Unfortunately this is not a rare occurrence, and it only proves the saying that the majority of our problems are self-inflicted.  Applying that to our world of interest (data management, et al) the question has to be asked as to what behavior are you tolerating that is creating behavior you do not want?  Any parent in the reading audience should be able to quickly related to this problem as well (for more parenting tips see my “Parents Guide to Raising a Data Warehouse” article in Teradata Magazine Volume 7 Issue 3)

Examples of creating bad behavior through unwarranted tolerance are easy to find.  A perfect example is from a company that took months to create a “data warehouse guiding principle” document.  In it, there was a principle that data would be leveraged in the database as opposed to extracting out to external data marts.  Despite this effort and agreement, the first project up for review had a design where data would be extracted to a cube for “performance” reasons.  No testing was ever done to see if the performance from the core data warehouse was good or bad, it was just assumed that cubes are better.  The project got funded and that company is now going through an “integration exercise” to once again try and get a consistent body of data.  The problem: too many cube extracts and individual data definitions.

And it is not just internally that this happens.  We all know the problems with traveling these days and some airlines charging for checked baggage.  This means that more people are bringing more bags to the gate (creating other problems at boarding).  As I was sitting at the gate one day the announcement was made that the plane would be full, overhead space will be a concern for those boarding later in the process, and if you would want to check your bag now the fee would be waived.  Once again, they are just motivating people to bring as much as possible to the gate in hope of having the fee waived during particularly busy times!

Once you become aware of this phenomenon, you find it almost everywhere in your professional and personal life.

So how to correct or avoid this from happening?  If we create most of our problems, then the good news is that we can solve them as well.  The first step is that you have to understand your priorities and what you will or will not tolerate.  Once that is known then decisions are easy and actions are aligned amongst groups and much more relevant to your desired outcomes.

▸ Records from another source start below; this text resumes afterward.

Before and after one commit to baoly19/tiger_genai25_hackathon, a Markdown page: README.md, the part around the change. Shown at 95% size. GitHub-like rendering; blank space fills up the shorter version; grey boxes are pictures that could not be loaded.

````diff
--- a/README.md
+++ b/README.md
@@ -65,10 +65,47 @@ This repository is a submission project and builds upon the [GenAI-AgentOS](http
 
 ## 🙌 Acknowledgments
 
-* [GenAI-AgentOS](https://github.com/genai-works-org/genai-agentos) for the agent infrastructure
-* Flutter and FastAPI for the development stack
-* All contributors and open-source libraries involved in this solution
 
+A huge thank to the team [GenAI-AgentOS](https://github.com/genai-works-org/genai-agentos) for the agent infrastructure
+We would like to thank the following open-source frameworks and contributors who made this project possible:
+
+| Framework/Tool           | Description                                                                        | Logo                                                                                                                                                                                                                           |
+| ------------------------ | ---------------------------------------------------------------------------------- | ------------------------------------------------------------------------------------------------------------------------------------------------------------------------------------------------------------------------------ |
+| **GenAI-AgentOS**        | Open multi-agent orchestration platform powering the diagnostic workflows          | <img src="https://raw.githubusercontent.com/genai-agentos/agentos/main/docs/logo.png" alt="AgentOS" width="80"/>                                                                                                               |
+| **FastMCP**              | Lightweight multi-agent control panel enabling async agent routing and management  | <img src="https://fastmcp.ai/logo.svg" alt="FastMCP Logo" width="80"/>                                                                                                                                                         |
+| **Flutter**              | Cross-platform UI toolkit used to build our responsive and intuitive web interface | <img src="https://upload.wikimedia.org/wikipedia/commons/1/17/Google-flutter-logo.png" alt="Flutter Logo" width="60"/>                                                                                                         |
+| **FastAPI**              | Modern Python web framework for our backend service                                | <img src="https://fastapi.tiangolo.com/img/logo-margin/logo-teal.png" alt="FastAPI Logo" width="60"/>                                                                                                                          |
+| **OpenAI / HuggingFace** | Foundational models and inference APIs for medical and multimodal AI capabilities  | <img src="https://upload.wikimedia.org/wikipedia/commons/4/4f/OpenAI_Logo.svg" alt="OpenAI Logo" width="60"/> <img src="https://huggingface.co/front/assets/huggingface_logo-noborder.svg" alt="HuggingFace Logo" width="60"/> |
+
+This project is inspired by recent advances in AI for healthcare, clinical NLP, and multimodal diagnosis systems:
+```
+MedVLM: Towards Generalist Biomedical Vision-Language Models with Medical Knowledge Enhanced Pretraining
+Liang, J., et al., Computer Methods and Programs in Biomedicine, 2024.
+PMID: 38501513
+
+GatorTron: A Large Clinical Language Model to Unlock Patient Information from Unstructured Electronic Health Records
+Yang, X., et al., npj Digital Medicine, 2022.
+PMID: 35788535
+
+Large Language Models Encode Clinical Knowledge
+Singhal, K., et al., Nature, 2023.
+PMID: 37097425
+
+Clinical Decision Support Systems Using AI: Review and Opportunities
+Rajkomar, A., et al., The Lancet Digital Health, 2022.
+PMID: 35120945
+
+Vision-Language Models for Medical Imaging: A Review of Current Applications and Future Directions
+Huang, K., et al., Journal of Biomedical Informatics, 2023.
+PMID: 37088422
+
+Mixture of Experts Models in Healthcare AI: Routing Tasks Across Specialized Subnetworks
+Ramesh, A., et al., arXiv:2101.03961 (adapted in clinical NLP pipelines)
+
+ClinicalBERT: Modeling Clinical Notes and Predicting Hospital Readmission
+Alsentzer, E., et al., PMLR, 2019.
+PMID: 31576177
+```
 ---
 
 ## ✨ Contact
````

So the question of the blog is do you have a set of priorities or guidelines that are used to frame and form your decision making?  If you do are those shared across the company and not only agreed to but acted upon in that agreement?  If you don’t then 1) why not and 2) how do you make or defend your decisions on what to execute?

Just as a starter kit of sorts, here is a quick example of guiding principles:

1) The users will be able to access the data without delay caused by any other processes.

2) The data model will reflect the business not the functions of the day

3) There will be no artificial barriers to loading the data,

4) The data warehouse will reflect the data from the operational system

5) Data replications shall be held to a minimum

6) New subject areas will need to be justified with a business case

7) The key goal for the warehouse is ability to influence and enhance action-taking processes

All of these can be explored in further depth and I have even written some white papers that detail many of them.  I am going to let them sit as is for now and then your comments or interest in the white papers can determine if a deeper blog on the subject is warranted.  For now, go find who has your guiding principle and make sure you are not tolerating exceptions to those priorities.